- _Dataset records_

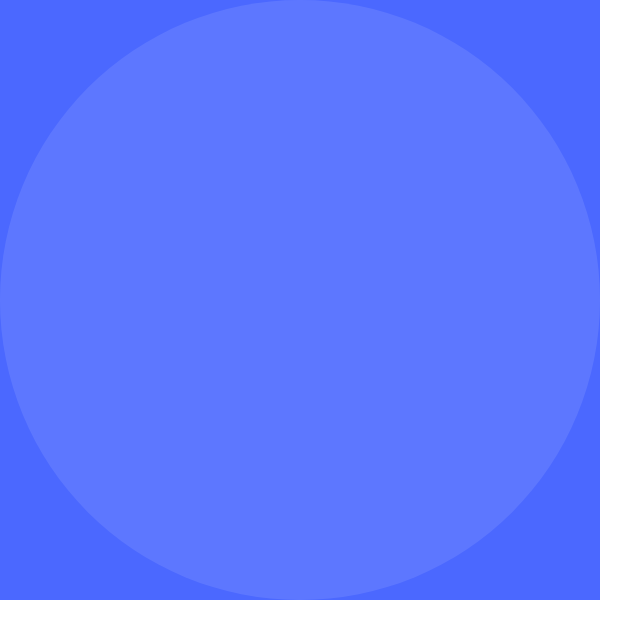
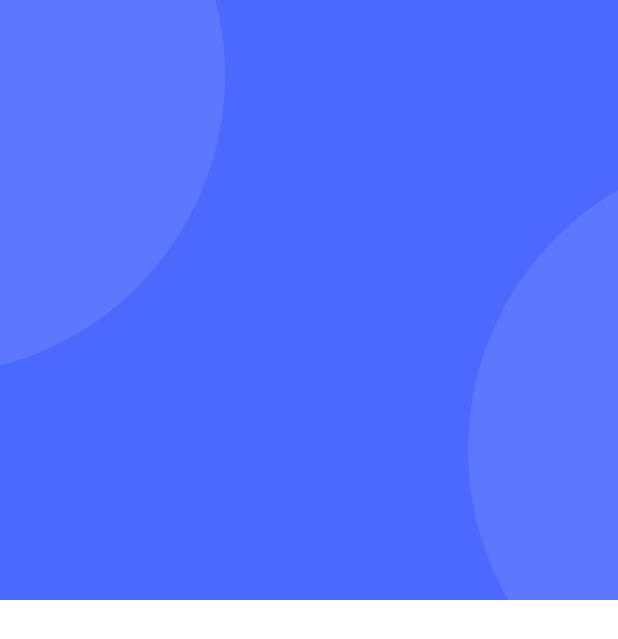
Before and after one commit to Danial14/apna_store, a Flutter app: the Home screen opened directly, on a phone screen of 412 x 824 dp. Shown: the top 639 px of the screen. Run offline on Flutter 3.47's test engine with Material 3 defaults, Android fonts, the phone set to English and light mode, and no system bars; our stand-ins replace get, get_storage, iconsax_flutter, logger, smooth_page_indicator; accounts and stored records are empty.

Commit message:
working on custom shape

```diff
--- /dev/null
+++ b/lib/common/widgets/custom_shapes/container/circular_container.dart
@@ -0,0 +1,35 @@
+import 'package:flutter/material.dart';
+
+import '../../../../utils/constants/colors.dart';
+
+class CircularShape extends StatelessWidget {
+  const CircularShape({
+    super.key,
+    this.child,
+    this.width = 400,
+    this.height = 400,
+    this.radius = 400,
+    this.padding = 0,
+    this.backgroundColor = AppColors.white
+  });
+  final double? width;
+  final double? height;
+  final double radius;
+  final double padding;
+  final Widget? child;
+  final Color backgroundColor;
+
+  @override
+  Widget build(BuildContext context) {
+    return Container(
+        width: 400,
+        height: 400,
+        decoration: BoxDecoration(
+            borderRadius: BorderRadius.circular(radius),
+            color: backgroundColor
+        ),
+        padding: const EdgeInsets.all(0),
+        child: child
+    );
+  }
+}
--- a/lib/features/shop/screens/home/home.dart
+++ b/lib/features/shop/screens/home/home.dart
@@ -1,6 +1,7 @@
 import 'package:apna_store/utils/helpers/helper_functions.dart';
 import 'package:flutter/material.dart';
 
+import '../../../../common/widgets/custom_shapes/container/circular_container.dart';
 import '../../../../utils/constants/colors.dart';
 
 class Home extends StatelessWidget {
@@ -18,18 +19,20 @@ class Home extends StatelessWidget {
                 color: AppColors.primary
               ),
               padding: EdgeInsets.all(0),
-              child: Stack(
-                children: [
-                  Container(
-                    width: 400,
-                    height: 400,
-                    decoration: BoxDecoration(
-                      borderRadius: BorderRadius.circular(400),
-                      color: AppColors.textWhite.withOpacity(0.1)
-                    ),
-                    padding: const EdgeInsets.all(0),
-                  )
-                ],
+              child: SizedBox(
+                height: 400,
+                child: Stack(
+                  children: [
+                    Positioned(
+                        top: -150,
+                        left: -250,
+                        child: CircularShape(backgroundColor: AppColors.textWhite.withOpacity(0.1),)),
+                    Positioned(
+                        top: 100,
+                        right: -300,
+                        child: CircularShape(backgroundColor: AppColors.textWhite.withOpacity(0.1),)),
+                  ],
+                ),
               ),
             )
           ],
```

* * *

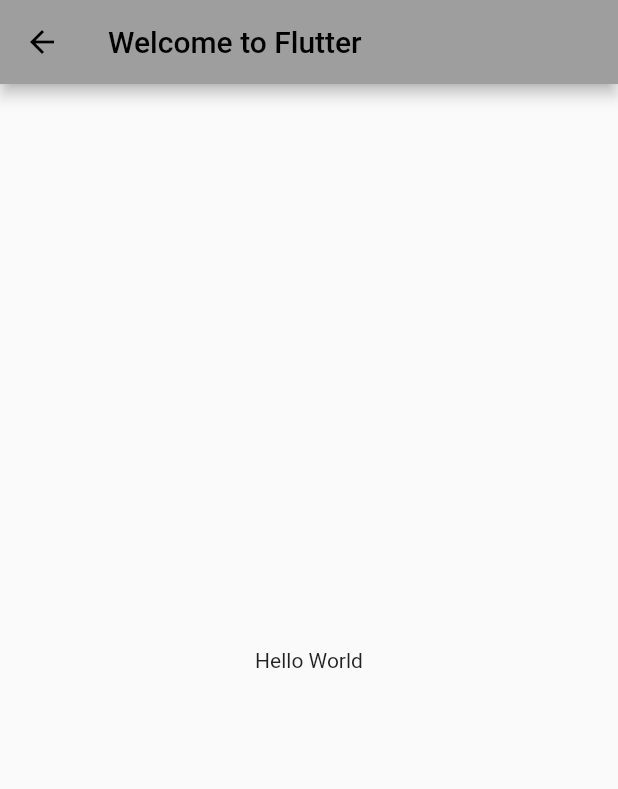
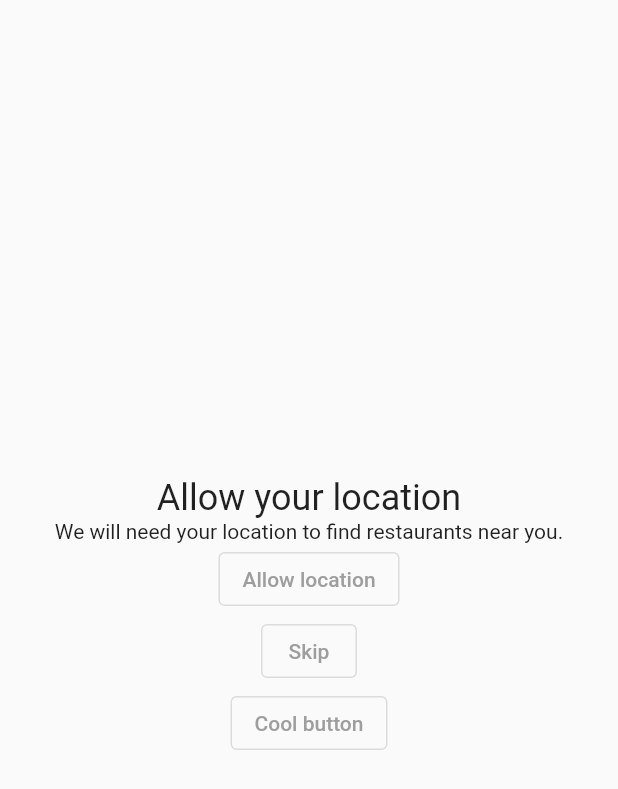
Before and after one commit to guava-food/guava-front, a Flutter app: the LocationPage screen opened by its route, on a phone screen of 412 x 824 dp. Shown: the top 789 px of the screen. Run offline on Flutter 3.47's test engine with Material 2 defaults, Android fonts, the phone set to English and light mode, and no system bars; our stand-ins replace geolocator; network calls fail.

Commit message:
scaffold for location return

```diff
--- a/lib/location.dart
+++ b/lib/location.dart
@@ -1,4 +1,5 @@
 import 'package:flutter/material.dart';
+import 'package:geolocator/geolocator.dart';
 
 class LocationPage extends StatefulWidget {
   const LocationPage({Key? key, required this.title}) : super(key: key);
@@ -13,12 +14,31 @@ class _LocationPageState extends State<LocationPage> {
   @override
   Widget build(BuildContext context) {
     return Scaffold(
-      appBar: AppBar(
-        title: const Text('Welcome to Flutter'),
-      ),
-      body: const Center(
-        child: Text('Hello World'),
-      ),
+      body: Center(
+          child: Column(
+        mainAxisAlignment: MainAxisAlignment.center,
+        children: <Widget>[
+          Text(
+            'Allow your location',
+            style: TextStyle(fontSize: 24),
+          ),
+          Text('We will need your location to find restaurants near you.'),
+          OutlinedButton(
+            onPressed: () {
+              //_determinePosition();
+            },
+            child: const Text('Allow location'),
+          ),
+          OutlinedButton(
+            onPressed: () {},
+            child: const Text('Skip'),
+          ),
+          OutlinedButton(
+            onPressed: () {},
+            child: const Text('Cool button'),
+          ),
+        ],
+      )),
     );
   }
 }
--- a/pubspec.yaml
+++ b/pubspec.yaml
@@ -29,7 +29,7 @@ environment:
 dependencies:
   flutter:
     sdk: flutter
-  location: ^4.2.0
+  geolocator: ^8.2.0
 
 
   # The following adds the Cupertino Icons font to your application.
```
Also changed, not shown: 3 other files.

--

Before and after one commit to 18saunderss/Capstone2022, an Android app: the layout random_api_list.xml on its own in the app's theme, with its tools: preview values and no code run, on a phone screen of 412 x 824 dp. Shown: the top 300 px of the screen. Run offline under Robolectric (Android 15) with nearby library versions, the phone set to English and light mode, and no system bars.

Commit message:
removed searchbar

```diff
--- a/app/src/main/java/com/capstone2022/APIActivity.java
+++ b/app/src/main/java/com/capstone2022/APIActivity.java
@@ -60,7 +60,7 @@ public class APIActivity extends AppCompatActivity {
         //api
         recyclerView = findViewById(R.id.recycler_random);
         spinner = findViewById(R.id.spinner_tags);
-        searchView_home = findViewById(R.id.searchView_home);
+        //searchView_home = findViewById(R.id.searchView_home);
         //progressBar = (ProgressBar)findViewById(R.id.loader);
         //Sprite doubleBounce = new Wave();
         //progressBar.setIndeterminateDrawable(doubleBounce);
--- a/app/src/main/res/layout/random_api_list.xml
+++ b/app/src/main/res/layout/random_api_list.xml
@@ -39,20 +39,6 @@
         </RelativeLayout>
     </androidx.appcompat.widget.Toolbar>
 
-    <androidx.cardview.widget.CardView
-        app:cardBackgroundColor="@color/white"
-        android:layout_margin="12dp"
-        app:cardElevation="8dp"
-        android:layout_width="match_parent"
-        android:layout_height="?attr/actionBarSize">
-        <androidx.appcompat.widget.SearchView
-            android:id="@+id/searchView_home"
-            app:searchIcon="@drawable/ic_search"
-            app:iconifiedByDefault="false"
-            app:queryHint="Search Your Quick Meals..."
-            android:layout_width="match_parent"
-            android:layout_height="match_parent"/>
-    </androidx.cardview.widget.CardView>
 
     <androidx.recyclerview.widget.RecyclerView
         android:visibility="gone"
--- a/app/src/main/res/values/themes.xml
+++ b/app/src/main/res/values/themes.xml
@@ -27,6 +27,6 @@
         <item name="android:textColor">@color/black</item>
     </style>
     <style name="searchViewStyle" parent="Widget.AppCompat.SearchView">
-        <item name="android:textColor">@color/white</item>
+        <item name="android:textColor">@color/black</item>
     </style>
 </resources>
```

- _What you need to do_
Say how many lines of the listing above include the word "package", and give no other text.

- _Written response_
5